The second and more controversial way to oust a sitting prime minister is for the governor-general, the Queen’s representative in Australia, to dismiss the prime minister, as happened to Gough Whitlam in 1975 – much to his displeasure. Given how bitterly contentious this method became after it was first used against Whitlam, and how many – including, allegedly, the Queen herself – were concerned about its use, it is very unlikely that it would be used again. However, according to Australia’s constitution, it remains possible.
To stay in power, Abbott’s party may need to change leader. Whether they do or not, though, the Australian public has already made it clear that the conservative government’s significant, proposed cuts were a step too far. Accordingly, if the government wishes to remain the government, they will need to move their policies towards the centre of the political spectrum to regain public support.
If, for example, Abbott is replaced by someone like Turnbull, the world could expect a few key changes in how Australia engages in international politics. For one thing, Australia would no longer be a non-contributor to climate change reduction efforts, such as those recently announced by the US and China. Turnbull is a vocal supporter of action on climate change, whereas Abbott is a climate change denier and once described the related science as “crap”.
Another possibility is that other prominent moderates could influence change to Australia’s asylum seeker policies, which the United Nations have repeatedly condemned for their inhumanity.
When and if these changes eventuate is open to speculation, but what most certainly is not is that Abbott’s government has had a bad few weeks and is likely to have a few more.
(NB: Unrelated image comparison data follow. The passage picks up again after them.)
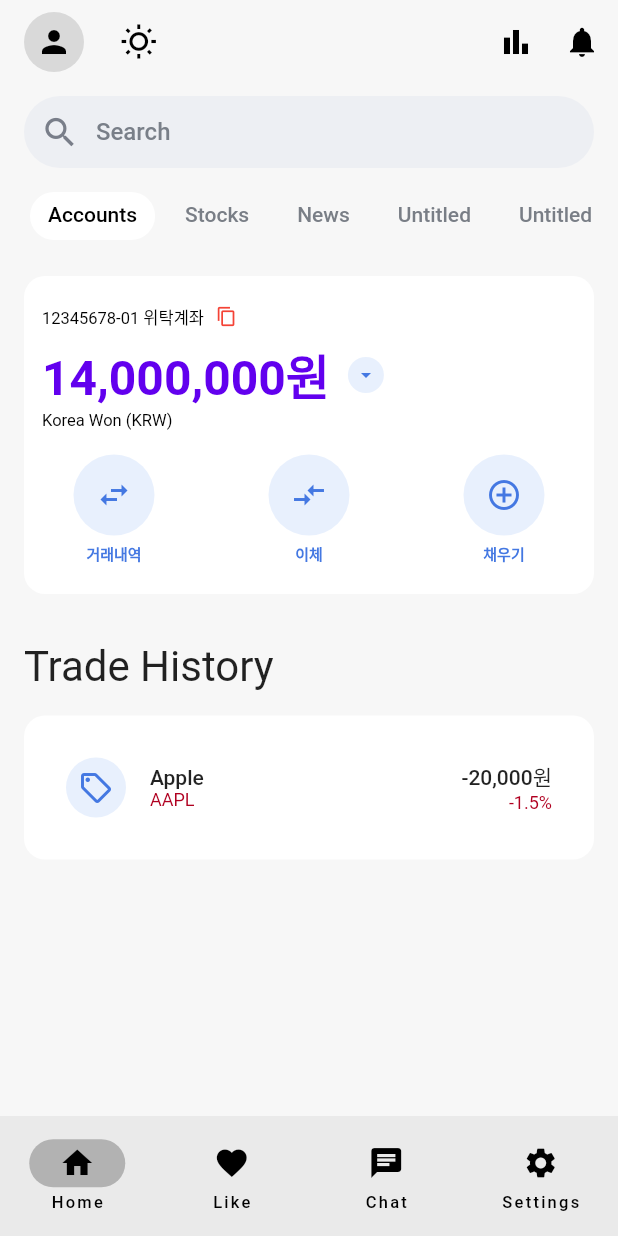
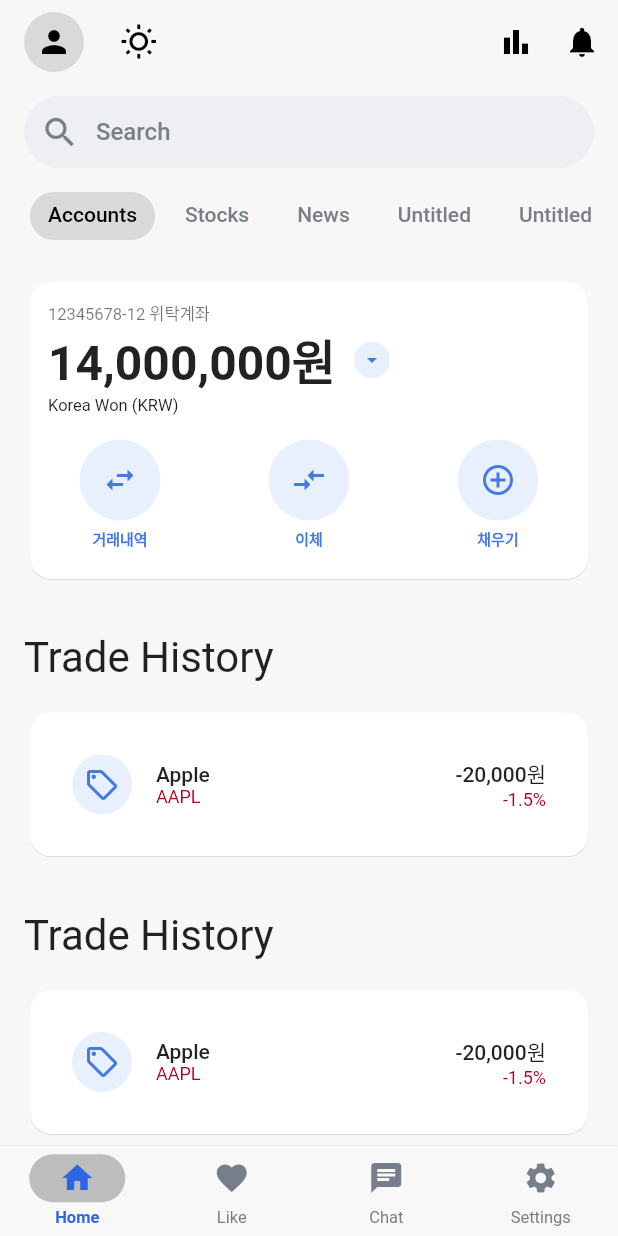
Before and after one commit to arxivj/Untitled, a Flutter app: the screen it shows after launch, on a phone screen of 412 x 824 dp. Run offline on Flutter 3.47's test engine with Material 3 defaults, Android fonts, the phone set to English and light mode, and no system bars; our stand-ins replace flutter_svg, shared_preferences; Roboto replaces fonts that are missing (CircularStd).

Commit message:
Refactor: NavigationBar, CardLayout, AppTheme의 테마 및 스타일 수정 - 다크 모드 및 라이트 모드에 맞춘 색상 추가 - 카드 컴포넌트 디자인 수정 - 폰트 및 텍스트 스타일 최적화

```diff
--- a/lib/presenter/navigation/navigation.dart
+++ b/lib/presenter/navigation/navigation.dart
@@ -1,4 +1,6 @@
 import 'package:flutter/material.dart';
+import 'package:provider/provider.dart';
+import 'package:untitled/provider/theme_provider.dart';
 
 class Navigation extends StatelessWidget {
   final int currentPageIndex;
@@ -12,15 +14,79 @@ class Navigation extends StatelessWidget {
 
   @override
   Widget build(BuildContext context) {
-    return NavigationBar(
-      destinations: const [
-        NavigationDestination(icon: Icon(Icons.home), label: 'Home'),
-        NavigationDestination(icon: Icon(Icons.favorite), label: 'Like'),
-        NavigationDestination(icon: Icon(Icons.chat), label: 'Chat'),
-        NavigationDestination(icon: Icon(Icons.settings), label: 'Settings'),
-      ],
-      selectedIndex: currentPageIndex,
-      onDestinationSelected: onDestinationSelected,
+    final themeMode = Provider.of<ThemeProvider>(context).themeMode;
+
+    Color lightSelectedColor = const Color(0xFF2d65e4);
+    Color lightUnselectedColor = const Color(0xFF777e89);
+    Color lightBackgroundColor = const Color(0xFFf8f8f8);
+
+    Color darkSelectedColor = const Color(0xFF3981f6);
+    Color darkUnselectedColor = const Color(0xFF909090);
+    Color darkBackgroundColor = const Color(0xFF141414);
+
+    Color selectedColor =
+        themeMode == ThemeMode.dark ? darkSelectedColor : lightSelectedColor;
+    Color unselectedColor = themeMode == ThemeMode.dark
+        ? darkUnselectedColor
+        : lightUnselectedColor;
+    Color backgroundColor = themeMode == ThemeMode.dark
+        ? darkBackgroundColor
+        : lightBackgroundColor;
+
+    return Container(
+      decoration: BoxDecoration(
+        boxShadow: [
+          BoxShadow(
+            color: Colors.grey.withOpacity(0.5),
+            spreadRadius: 0,
+            blurRadius: 0.1,
+          ),
+        ],
+      ),
+      child: NavigationBarTheme(
+        data: NavigationBarThemeData(
+          height: 60,
+          backgroundColor: backgroundColor,
+          labelTextStyle: WidgetStateProperty.resolveWith<TextStyle?>(
+            (Set<WidgetState> states) {
+              if (states.contains(WidgetState.selected)) {
+                return TextStyle(
+                  color: selectedColor,
+                  fontWeight: FontWeight.bold,
+                  fontSize: 11,
+                );
+              }
+              return TextStyle(color: unselectedColor, fontSize: 11);
+            },
+          ),
+        ),
+        child: NavigationBar(
+          selectedIndex: currentPageIndex,
+          onDestinationSelected: onDestinationSelected,
+          destinations: <NavigationDestination>[
+            NavigationDestination(
+              icon: Icon(Icons.home, color: unselectedColor),
+              selectedIcon: Icon(Icons.home, color: selectedColor),
+              label: 'Home',
+            ),
+            NavigationDestination(
+              icon: Icon(Icons.favorite, color: unselectedColor),
+              selectedIcon: Icon(Icons.favorite, color: selectedColor),
+              label: 'Like',
+            ),
+            NavigationDestination(
+              icon: Icon(Icons.chat, color: unselectedColor),
+              selectedIcon: Icon(Icons.chat, color: selectedColor),
+              label: 'Chat',
+            ),
+            NavigationDestination(
+              icon: Icon(Icons.settings, color: unselectedColor),
+              selectedIcon: Icon(Icons.settings, color: selectedColor),
+              label: 'Settings',
+            ),
+          ],
+        ),
+      ),
     );
   }
 }
--- a/lib/presenter/pages/accounts.dart
+++ b/lib/presenter/pages/accounts.dart
@@ -26,6 +26,8 @@ class AccountsWidget extends StatelessWidget {
           ),
           Spacing.largeHeight(),
           TradeHistoryCard(tradeHistory: tradeHistory),
+          Spacing.largeHeight(),
+          TradeHistoryCard(tradeHistory: tradeHistory),
           Spacing.extraLargeHeight(),
         ],
       ),
--- a/lib/presenter/pages/settings.dart
+++ b/lib/presenter/pages/settings.dart
@@ -24,7 +24,6 @@ class Settings extends StatelessWidget {
           child: Column(
             children: [
               CardLayout(
-                backgroundColor: Theme.of(context).cardColor,
                 children: [
                   SettingsTile(
                     icon: Icons.person,
@@ -46,7 +45,6 @@ class Settings extends StatelessWidget {
               ),
               Spacing.mediumHeight(),
               CardLayout(
-                backgroundColor: Theme.of(context).cardColor,
                 children: [
                   SettingsTile(
                     icon: Icons.info_outline,
@@ -78,7 +76,6 @@ class Settings extends StatelessWidget {
               ),
               Spacing.mediumHeight(),
               CardLayout(
-                backgroundColor: Theme.of(context).cardColor,
                 children: [
                   SettingsTile(
                     icon: Icons.logout_rounded,
--- a/lib/presenter/themes/app_theme.dart
+++ b/lib/presenter/themes/app_theme.dart
@@ -56,6 +56,16 @@ class AppTheme extends ThemeExtension<AppTheme> {
           labelMedium: typographies.labelMedium,
           labelSmall: typographies.labelSmall,
         ),
+        cardTheme: CardTheme(
+          color: colors.cardBackground,
+          shadowColor: colors.cardShadowColor,
+          shape: RoundedRectangleBorder(
+            borderRadius: BorderRadius.circular(14),
+          ),
+          elevation: 0.2,
+          clipBehavior: Clip.antiAlias,
+          surfaceTintColor: Colors.transparent,
+        ),
         inputDecorationTheme: InputDecorationTheme(
           contentPadding:
               const EdgeInsets.symmetric(vertical: 8, horizontal: 42),
@@ -73,11 +83,11 @@ class AppTheme extends ThemeExtension<AppTheme> {
           suffixIconColor: colors.onSurface,
         ),
         tabBarTheme: TabBarTheme(
-          labelColor: colors.onSurface,
+          labelColor: colors.textColor,
           unselectedLabelColor: AppColors.darkGrey,
           indicator: BoxDecoration(
             borderRadius: BorderRadius.circular(100),
-            color: colors.onPrimary,
+            color: colors.tabBarColor,
           ),
           labelPadding: const EdgeInsets.symmetric(horizontal: 4),
           indicatorSize: TabBarIndicatorSize.label,
--- a/lib/presenter/themes/colors/app_colors.dart
+++ b/lib/presenter/themes/colors/app_colors.dart
@@ -3,6 +3,8 @@ import 'package:flutter/material.dart';
 abstract class AppColors {
   // LightMode
   static const Color lightScaffoldBackground = Color(0xFFF7F7F7);
+  static const Color lightCardBackground = Color(0xFFFFFFFF);
+  static const Color lightCardShadowColor = Color(0xFFB0BEC5);
   static const Color lightSearchBarColor = Color(0xFFedeff3);
   static const Color lightTabBarColor = Color(0xFFD9D9D9);
   static const Color lightButtonColor = Color(0xFFE8F0FD);
@@ -12,12 +14,14 @@ abstract class AppColors {
   static const Color lightPrimary = Color(0xFF4478E2);
 
   // DarkMode
-  static const Color darkScaffoldBackground = Color(0xFF303030);
-  static const Color darkSearchBarColor = Color(0xFF424242);
-  static const Color darkTabBarColor = Color(0xFF424242);
-  static const Color darkButtonColor = Color(0xFF3D80DE);
-  static const Color darkButtonIconColor = Color(0xFFC5D9F4);
-  static const Color darkTextColor = Color(0xFFFFFFFF);
+  static const Color darkScaffoldBackground = Color(0xFF000000);
+  static const Color darkCardBackground = Color(0xFF161616);
+  static const Color darkCardShadowColor = Color(0xFFB0BEC5);
+  static const Color darkSearchBarColor = Color(0xFF232323);
+  static const Color darkTabBarColor = Color(0xFF161616);
+  static const Color darkButtonColor = Color(0xFF1a212e);
+  static const Color darkButtonIconColor = Color(0xFF3783f9);
+  static const Color darkTextColor = Color(0xFFf7f7f7);
   static const Color darkTitleColor = Color(0xFFC0C0C0);
 
   static const Color surface = Color(0xFFFFFFFF);
--- a/lib/presenter/themes/colors/app_theme_colors.dart
+++ b/lib/presenter/themes/colors/app_theme_colors.dart
@@ -4,6 +4,8 @@ import 'package:untitled/presenter/themes/colors/app_colors.dart';
 // [AppThemeColors] : AppColors에 정의된 색상들을 사용하여 테마에 필요한 색상 팔레트를 구성
 class AppThemeColors {
   final Color scaffoldBackground;
+  final Color cardBackground;
+  final Color cardShadowColor;
   final Color searchBarColor;
   final Color tabBarColor;
   final Color buttonColor;
@@ -20,6 +22,8 @@ class AppThemeColors {
 
   const AppThemeColors({
     required this.scaffoldBackground,
+    required this.cardBackground,
+    required this.cardShadowColor,
     required this.searchBarColor,
     required this.tabBarColor,
     required this.buttonColor,
@@ -40,6 +44,8 @@ class AppThemeColors {
   }) {
     final lightColors = {
       'scaffoldBackground': AppColors.lightScaffoldBackground,
+      'cardBackground' : AppColors.lightCardBackground,
+      'cardShadowColor': AppColors.lightCardShadowColor,
       'searchBarColor': AppColors.lightSearchBarColor,
       'tabBarColor': AppColors.lightTabBarColor,
       'buttonColor': AppColors.lightButtonColor,
@@ -50,6 +56,8 @@ class AppThemeColors {
 
     final darkColors = {
       'scaffoldBackground': AppColors.darkScaffoldBackground,
+      'cardBackground' : AppColors.darkCardBackground,
+      'cardShadowColor': AppColors.darkCardShadowColor,
       'searchBarColor': AppColors.darkSearchBarColor,
       'tabBarColor': AppColors.darkTabBarColor,
       'buttonColor': AppColors.darkButtonColor,
@@ -62,6 +70,8 @@ class AppThemeColors {
 
     return AppThemeColors(
       scaffoldBackground: selectedColors['scaffoldBackground']!,
+      cardBackground: selectedColors['cardBackground']!,
+      cardShadowColor: selectedColors['cardShadowColor']!,
       searchBarColor: selectedColors['searchBarColor']!,
       tabBarColor: selectedColors['tabBarColor']!,
       buttonColor: selectedColors['buttonColor']!,
@@ -85,6 +95,8 @@ class AppThemeColors {
     return AppThemeColors(
       scaffoldBackground:
           Color.lerp(scaffoldBackground, other.scaffoldBackground, t)!,
+      cardBackground: Color.lerp(cardBackground, other.cardShadowColor, t)!,
+      cardShadowColor: Color.lerp(cardShadowColor, other.cardShadowColor, t)!,
       searchBarColor: Color.lerp(searchBarColor, other.searchBarColor, t)!,
       tabBarColor: Color.lerp(tabBarColor, other.tabBarColor, t)!,
       buttonColor: Color.lerp(buttonColor, other.buttonColor, t)!,
--- a/lib/presenter/widgets/accounts/account_detail_card.dart
+++ b/lib/presenter/widgets/accounts/account_detail_card.dart
@@ -8,13 +8,13 @@ class AccountDetailsCard extends StatelessWidget {
   @override
   Widget build(BuildContext context) {
     // 객체로 가져와야 하지만, 우선은 변수로
-    const String accountNumber = '12345678-01';
+    // 참고로 계좌번호와 AppKey, AppSecret은 사용자 한테 입력 받아야됨
+    const String accountNumber = '12345678-12';
     const String accountType = '위탁계좌';
     const String accountBalance = '14,000,000원';
     final appTheme = Theme.of(context).extension<AppTheme>()!;
 
     return CardLayout(
-      backgroundColor: Theme.of(context).cardColor,
       borderRadius: BorderRadius.circular(14),
       children: [
         Row(
@@ -23,36 +23,19 @@ class AccountDetailsCard extends StatelessWidget {
             Text(
               '$accountNumber $accountType',
               style: Theme.of(context).textTheme.headlineMedium?.copyWith(
-                fontWeight: FontWeight.normal,
-                color: Theme.of(context).hintColor,
-                fontSize: 11,
-              ),
-            ),
-            Material(
-              color: Colors.transparent,
-              child: InkWell(
-                borderRadius: BorderRadius.circular(100),
-                onTap: () {},
-                child: const Padding(
-                  padding: EdgeInsets.all(8),
-                  child: Icon(
-                    Icons.copy,
-                    color: Colors.red,
-                    size: 14,
+                    fontWeight: FontWeight.normal,
+                    fontSize: 11,
                   ),
-                ),
-              ),
             ),
           ],
         ),
         Row(
           children: [
-            Text(
+            const Text(
               accountBalance,
               style: TextStyle(
                 fontSize: 32,
                 fontWeight: FontWeight.bold,
-                color: Theme.of(context).colorScheme.primary,
               ),
             ),
             IconButton(
@@ -63,20 +46,18 @@ class AccountDetailsCard extends StatelessWidget {
                   shape: BoxShape.circle,
                 ),
                 padding: const EdgeInsets.all(4),
-                child: Icon(
+                child: const Icon(
                   Icons.arrow_drop_down,
-                  color: appTheme.colors.buttonIconColor,
                   size: 16,
                 ),
               ),
             ),
           ],
         ),
-        Text(
+        const Text(
           'Korea Won (KRW)',
           style: TextStyle(
             fontSize: 11,
-            color: Theme.of(context).hintColor,
           ),
         ),
         const SizedBox(height: 16),
--- a/lib/presenter/widgets/accounts/accounts_trade_history_card.dart
+++ b/lib/presenter/widgets/accounts/accounts_trade_history_card.dart
@@ -32,7 +32,6 @@ class TradeHistoryCard extends StatelessWidget {
     return Padding(
       padding: AppPadding.kHorizontalPadding,
       child: CardLayout(
-        backgroundColor: Theme.of(context).cardColor,
         title: Text(
           'Trade History',
           style: appTheme.typographies.headlineMedium,
--- a/lib/presenter/widgets/card_layout.dart
+++ b/lib/presenter/widgets/card_layout.dart
@@ -6,7 +6,6 @@ class CardLayout extends StatelessWidget {
   final double titleSpacing; // 타이틀과 카드 사이의 간격
   final List<Widget> children;
   final EdgeInsetsGeometry padding; // 카드 내부의 패딩
-  final Color backgroundColor;
   final BorderRadiusGeometry borderRadius;
 
   const CardLayout({
@@ -15,7 +14,6 @@ class CardLayout extends StatelessWidget {
     this.titleSpacing = AppDimensions.medium,
     super.key,
     this.padding = const EdgeInsets.all(12),
-    this.backgroundColor = Colors.white,
     this.borderRadius = const BorderRadius.all(Radius.circular(14)),
   });
 
@@ -28,11 +26,7 @@ class CardLayout extends StatelessWidget {
           title!,
           SizedBox(height: titleSpacing),
         ],
-        Container(
-          decoration: BoxDecoration(
-            color: backgroundColor,
-            borderRadius: BorderRadius.circular(14),
-          ),
+        Card(
           child: Padding(
             padding: padding,
             child: Column(
--- a/lib/presenter/widgets/settings/settings_tile.dart
+++ b/lib/presenter/widgets/settings/settings_tile.dart
@@ -39,7 +39,7 @@ class SettingsTile extends StatelessWidget {
           subtitle: subtitle != null
               ? Text(subtitle!, style: appTheme.typographies.bodySmall)
               : null,
-          trailing: const Icon(Icons.arrow_forward_ios, size: 16),
+          trailing: Icon(Icons.arrow_forward_ios, size: 16, color: appTheme.colors.textColor,),
         ),
       ),
     );
```
Also changed, not shown: 2 other files.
Stay tuned for the carols.
Tom Burns is an Australian writer who studies bioethics and neuroscience. His work has been featured online and in print in Australia and abroad.